**Description of the task**
What lines in the listing below hold the string "returns"? Please copy them out.

**Listed entries**
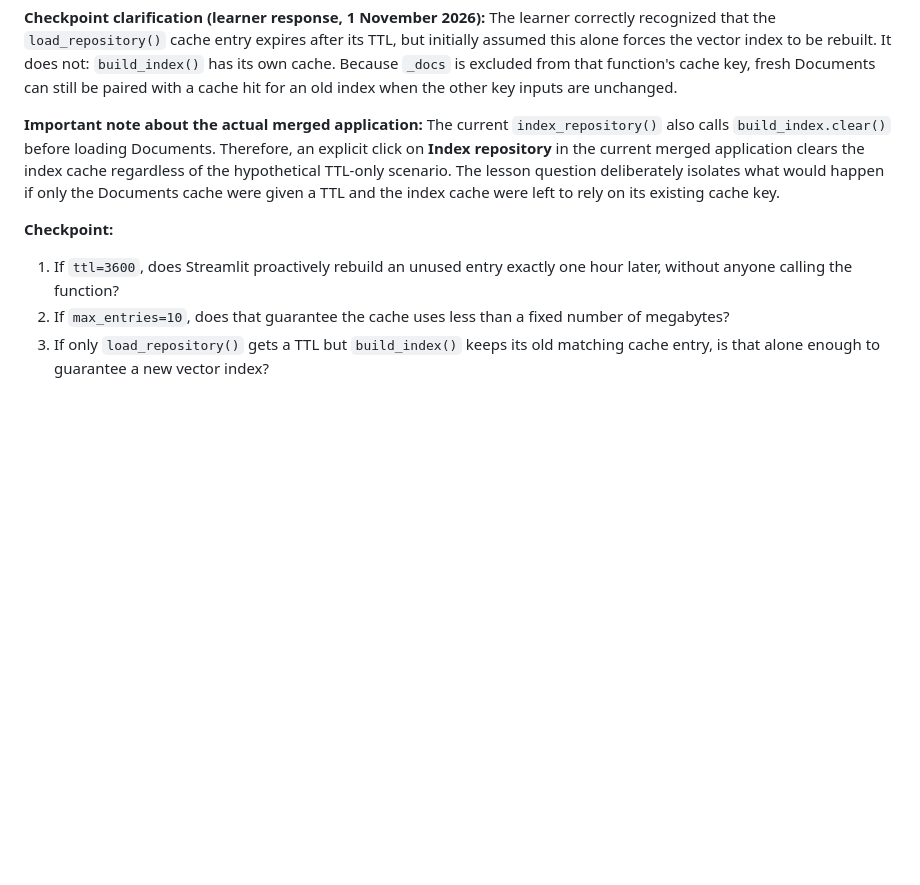
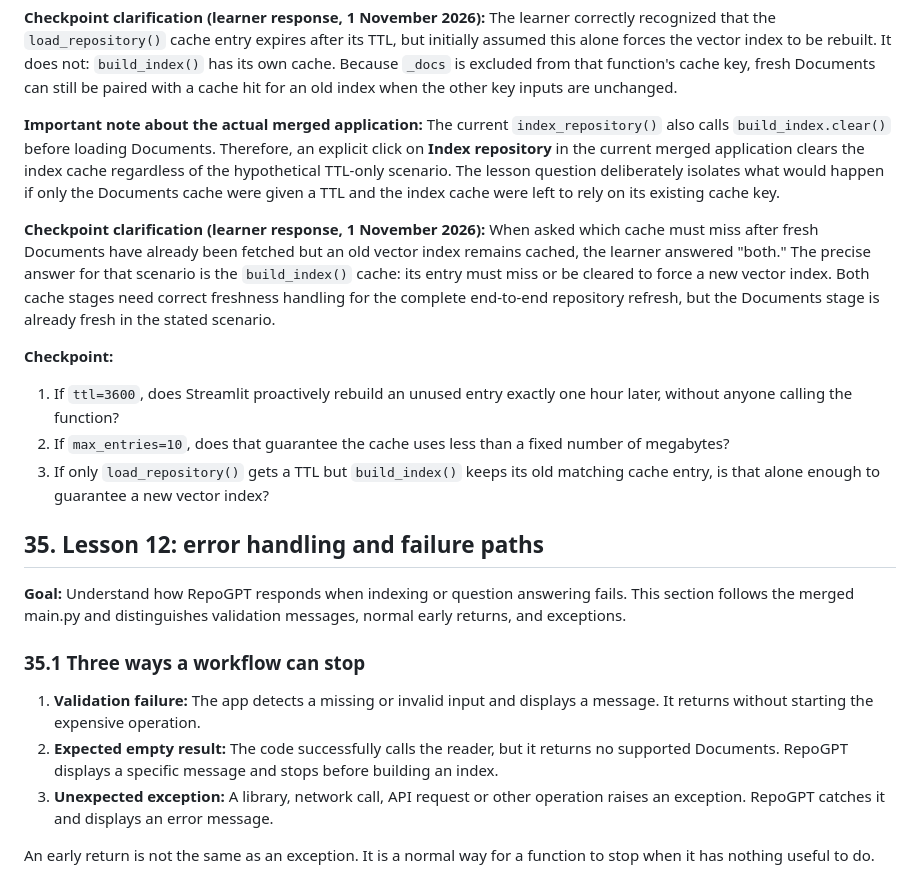
Before and after one commit to dikshaforsure/RepoGPT, a Markdown page: workflow.md, the part around one of its changes. Rendered like a GitHub page; blank space fills up the shorter version.

```diff
--- a/workflow.md
+++ b/workflow.md
@@ -2164,7 +2164,23 @@ Do not add arbitrary TTL or `max_entries` values without measuring repository si
 
 **Important note about the actual merged application:** The current `index_repository()` also calls `build_index.clear()` before loading Documents. Therefore, an explicit click on **Index repository** in the current merged application clears the index cache regardless of the hypothetical TTL-only scenario. The lesson question deliberately isolates what would happen if only the Documents cache were given a TTL and the index cache were left to rely on its existing cache key.
 
+**Checkpoint clarification (learner response, 1 November 2026):** When asked which cache must miss after fresh Documents have already been fetched but an old vector index remains cached, the learner answered "both." The precise answer for that scenario is the `build_index()` cache: its entry must miss or be cleared to force a new vector index. Both cache stages need correct freshness handling for the complete end-to-end repository refresh, but the Documents stage is already fresh in the stated scenario.
+
 **Checkpoint:**
 1. If `ttl=3600`, does Streamlit proactively rebuild an unused entry exactly one hour later, without anyone calling the function?
 2. If `max_entries=10`, does that guarantee the cache uses less than a fixed number of megabytes?
 3. If only `load_repository()` gets a TTL but `build_index()` keeps its old matching cache entry, is that alone enough to guarantee a new vector index?
+
+
+## 35. Lesson 12: error handling and failure paths
+
+**Goal:** Understand how RepoGPT responds when indexing or question answering fails. This section follows the merged main.py and distinguishes validation messages, normal early returns, and exceptions.
+
+### 35.1 Three ways a workflow can stop
+
+1. **Validation failure:** The app detects a missing or invalid input and displays a message. It returns without starting the expensive operation.
+2. **Expected empty result:** The code successfully calls the reader, but it returns no supported Documents. RepoGPT displays a specific message and stops before building an index.
+3. **Unexpected exception:** A library, network call, API request or other operation raises an exception. RepoGPT catches it and displays an error message.
+
+An early return is not the same as an exception. It is a normal way for a function to stop when it has nothing useful to do.
+
```
Also changed, not shown: other parts of workflow.md (+71 -0 lines).
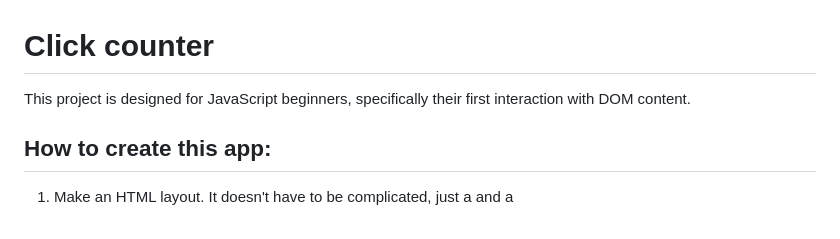
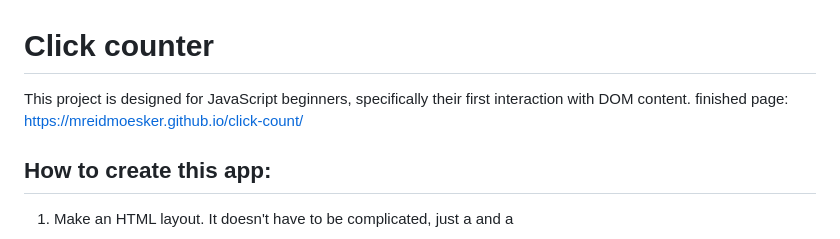
Before and after one commit to mReidMoesker/click-count, a Markdown page: README.md, the part around the change. GitHub-like rendering.

```diff
--- a/README.md
+++ b/README.md
@@ -1,6 +1,7 @@
 # Click counter
 
 This project is designed for JavaScript beginners, specifically their first interaction with DOM content.
+finished page: https://mreidmoesker.github.io/click-count/
 
 <h2>How to create this app:</h2>
 
```
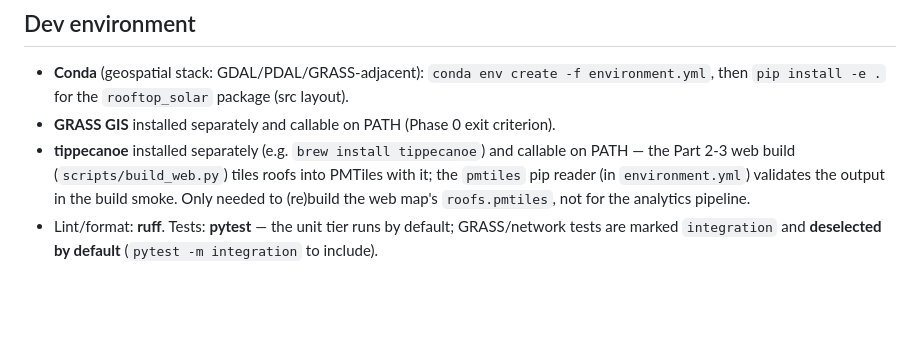
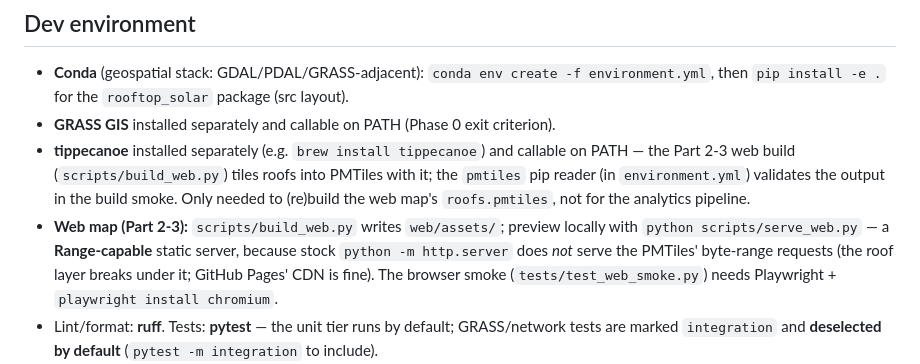
Before and after one commit to Dhruv-Kapri/Rooftop-Solar-Potential, a Markdown page: CLAUDE.md, the part around the change. Rendered like a GitHub page; blank space fills up the shorter version.

```diff
--- a/CLAUDE.md
+++ b/CLAUDE.md
@@ -108,6 +108,11 @@ don't over-claim precision.
   Part 2-3 web build (`scripts/build_web.py`) tiles roofs into PMTiles with it; the `pmtiles` pip
   reader (in `environment.yml`) validates the output in the build smoke. Only needed to (re)build
   the web map's `roofs.pmtiles`, not for the analytics pipeline.
+- **Web map (Part 2-3):** `scripts/build_web.py` writes `web/assets/`; preview locally with
+  `python scripts/serve_web.py` — a **Range-capable** static server, because stock
+  `python -m http.server` does *not* serve the PMTiles' byte-range requests (the roof layer breaks
+  under it; GitHub Pages' CDN is fine). The browser smoke (`tests/test_web_smoke.py`) needs
+  Playwright + `playwright install chromium`.
 - Lint/format: **ruff**. Tests: **pytest** — the unit tier runs by default; GRASS/network tests are
   marked `integration` and **deselected by default** (`pytest -m integration` to include).
 - **Never commit data** — `data/`, `outputs/`, and all `*.tif/*.laz/*.las/*.copc.laz` are
```
Also changed, not shown: web/assets/scatter.png (added), web/screenshot-roofs.png (added), web/screenshot.png (added), 9 other files.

**Written response**
+**Goal:** Understand how RepoGPT responds when indexing or question answering fails. This section follows the merged main.py and distinguishes validation messages, normal early returns, and exceptions.
+1. **Validation failure:** The app detects a missing or invalid input and displays a message. It returns without starting the expensive operation.
+2. **Expected empty result:** The code successfully calls the reader, but it returns no supported Documents. RepoGPT displays a specific message and stops before building an index.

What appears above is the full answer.